Sunday, July 25, 2010

Double Movie with Abe: The Girl with the Dragon Tattoo & The Girl Who Played with Fire

The Girl with the Dragon Tattoo
Directed by Niels Arden Oplev
Released March 19, 2010

The Girl Who Played with Fire
Directed by Daniel Alfredson
Released July 9, 2010

The first chapter of Stieg Larsson’s trilogy is now on DVD and still playing in select theatres, and the second film is out in many theatres now. The third chapter should be on the way to U.S. cinemas in October, and if the first two films are any indication, it’s going to be a blast. An American remake is even on the docket for 2012, helmed by David Fincher and possibly (though probably not) starring Carey Mulligan. Many New Yorkers can be seen reading the books on the subway every morning. Lisbeth Salander has officially made it over to the United States, and anyone who hasn’t seen the girl with the dragon tattoo in action should head to the theatre straight away.

A quick disclaimer: “The Girl with the Dragon Tattoo” and “The Girl Who Played with Fire” are not for the faint of heart. Physical violence and disturbing sexual content are rampant throughout both films, and those who are squeamish will want to steer clear and opt for a more peaceful movie. Yet for those willing to take the leap, extraordinary rewards await. Lisbeth Salander is one of the coolest characters in a long time to grace the screen, seeking her revenge and getting her business done in an entirely unique way. Her partnership with disgraced journalist Mikael Blomkvist makes for an unbeatable team of unconventional investigators determined to serve justice and expose criminals for who they are.

There are few boundaries not knocked down in the first two films chronicling Lisbeth and Blomkvist’s exploits to investigate a decades-old murder and a major sex trafficking ring. The unfettered nature of the character and the films help make them extremely strong and compelling, and give the films a decided edge over regular American fare of the same sort (not that there really exists anything of the same sort). With nothing held back, both films are fierce thrill rides that make their lengthy run times (152 and 129 minutes, respectively) feel not a moment too long. While they’re both great films, the first is perhaps more exciting simply because it’s the first glimpse of Lisbeth and this treacherous and frightening world in which she lives and operates.

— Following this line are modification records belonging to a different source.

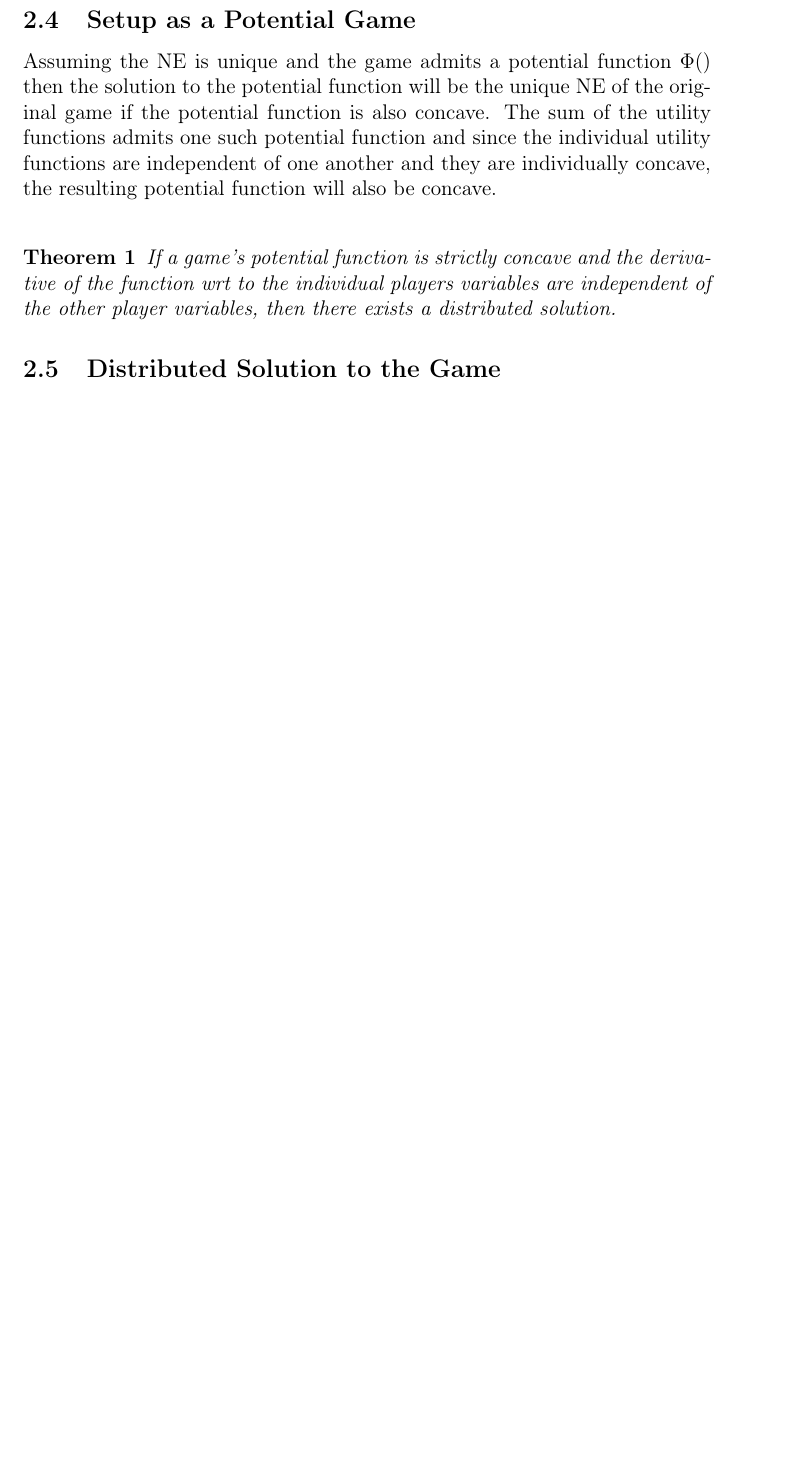
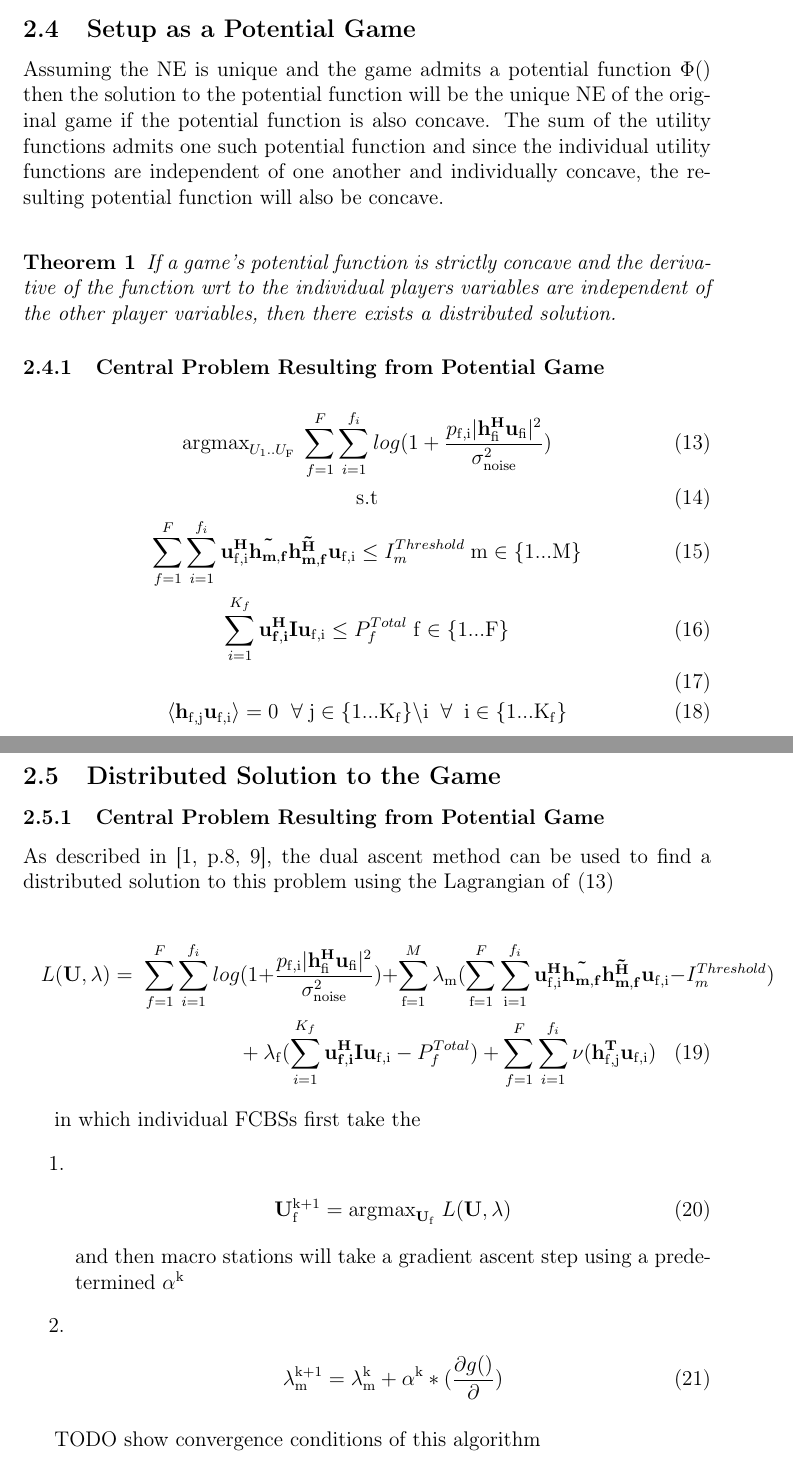
Before and after one commit to pghartig/Power-Control, a LaTeX document (system_model/system_model.tex): part of page 6 of 6 before the commit and two parts of pages 6 and 7 of 7 after it, the two joined at a grey line, cut so that both start at the same text, the shorter picture padded with empty space. Compiled offline with pdfLaTeX.

Commit message:
working on distributed solution

```diff
--- a/system_model/system_model.tex
+++ b/system_model/system_model.tex
@@ -230,15 +230,82 @@ As the Utility functions of individual players $f$ do not share any common varia
 
 \subsection{Setup as a Potential Game}
 Assuming the NE is unique and the game admits a potential function $\Phi()$ then the solution to the potential function will be the unique NE of the original game if the potential function is also concave.
-The sum of the utility functions admits one such potential function and since the individual utility functions are independent of one another and they are individually concave, the resulting potential function will also be concave.
+The sum of the utility functions admits one such potential function and since the individual utility functions are independent of one another and individually concave, the resulting potential function will also be concave.
 \\
 \begin{theorem}\label{distributed}
 If a game's potential function is strictly concave and the derivative of the function wrt to the individual players variables are independent of the other player variables, then there exists a distributed solution.
 %\\\cite[~algodist]{ghosh2015normalized}
 \end{theorem}
+\subsubsection{Central Problem Resulting from Potential Game}
+
+\begin{gather}\label{potential_game}
+\mathrm{argmax}_{U_{\mathrm{1}}.. U_{\mathrm{F}}}
+\;
+\sum_{f=1}^F
+\sum_{i=1}^{f_i}
+log(1+\frac{p_{ \mathrm{f,i}}|\mathbf{h^H_{\mathrm{fi}}u_{ \mathrm{fi}}}|^2}{\sigma^2_{ \mathrm{noise}} })
+\\
+\mathrm{s.t}
+\\
+\sum_{f=1}^F
+\sum_{i=1}^{f_i}
+\mathbf{u_{ \mathrm{f,i}}^H} \mathbf{\tilde{h_{m,f}}} \mathbf{\tilde{h_{m,f}^H}} \mathbf{u_{\mathrm{f,i}}} \leq I^{Threshold}_{m} \;  \mathrm{m} \in  \mathrm{\{1 ... M\}}
+\\
+\sum_{i=1}^{K_f}\mathbf{u_{f,i}^H} \mathbf{I} \mathbf{u_{\mathrm{f,i}}} \leq  P^{Total}_{f}
+\; \mathrm{f} \in \mathrm{\{1 ... F\}}
+\\
+\\
+\langle \mathbf{h_{\mathrm{f,j}}}\mathbf{u_{\mathrm{f,i}}} \rangle =0\ \; \forall \; \mathrm{j \in \{1 ... K_f\}\backslash i \;\;
+}
+\forall \;\;\mathrm{ i \in \{1 ... K_f\}}
+\end{gather}
+
 
 
 \subsection{Distributed Solution to the Game}
+\subsubsection{Central Problem Resulting from Potential Game}
+As described in \cite[p.8,9]{boyd2011distributed}, the dual ascent method can be used to find a distributed solution to this problem using the Lagrangian of \eqref{potential_game}
+\\
+\begin{multline}
+L(\mathbf{U,\lambda}) =
+\;
+\sum_{f=1}^F
+\sum_{i=1}^{f_i}
+log(1+\frac{p_{ \mathrm{f,i}}|\mathbf{h^H_{\mathrm{fi}}u_{ \mathrm{fi}}}|^2}{\sigma^2_{ \mathrm{noise}} })
++
+\sum_{\mathrm{f=1}}^M \lambda_{\mathrm{m}}
+(\sum_{\mathrm{f=1}}^F
+\sum_{\mathrm{i=1}}^{f_i}
+\mathbf{u_{ \mathrm{f,i}}^H} \mathbf{\tilde{h_{m,f}}} \mathbf{\tilde{h_{m,f}^H}} \mathbf{u_{\mathrm{f,i}}} - I^{Threshold}_{m} )
+\\
++
+\lambda_{\mathrm{f}}(
+\sum_{i=1}^{K_f}\mathbf{u_{f,i}^H} \mathbf{I} \mathbf{u_{\mathrm{f,i}}} -  P^{Total}_{f})
++
+\sum_{f=1}^F
+\sum_{i=1}^{f_i}
+\nu(\mathbf{h^T_{\mathrm{f,j}}}\mathbf{u_{\mathrm{f,i}}})
+\end{multline}
+
+in which individual FCBSs first take the
+\begin{enumerate}
+\item
+\begin{gather}
+\mathbf{U^{\mathrm{k+1}}_{\mathrm{f}}} =\mathrm{argmax}_{\mathbf{U_{\mathrm{f}}}} \; L(\mathbf{U,\lambda})
+\end{gather}
+and then macro stations will take a gradient ascent step using a
+predetermined $\alpha^{\mathrm{k}}$
+\item
+\begin{gather}
+\lambda_{\mathrm{m}}^{\mathrm{k+1}} =
+\lambda_{\mathrm{m}}^{\mathrm{k}}
++
+\alpha^{\mathrm{k}}*
+(\frac{\partial g()}{\partial})
+\end{gather}
 
 
+\end{enumerate}
+
+TODO show convergence conditions of this algorithm
 \end{document}
```
Also changed, not shown: system_model/system_model_bib.bib (+11 -0 lines), system_model/system_model.tex (22 more changed lines).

Less than halfway through the first film, Lisbeth Salander is already a classic screen character, where the unpredictability of her actions is what makes her so legendary and fantastic. Her uncanny resolve and resourcefulness are supreme assets that aid her in bringing down the bad guys. While there’s no real comparison to her, the rest of the characters are also marvelously fleshed-out and layered, and neither film limits its perspective to only that of Lisbeth and Blomkvist, opting instead for a cleverly selective omniscient point of view. Getting information in pieces from multiple standpoints makes for two fun, energetic thrillers that build the excitement level and don’t let it die down until the closing moments. Bring on part three.

Both: B+

1 comment:

Laura said...

what?!?! only a B+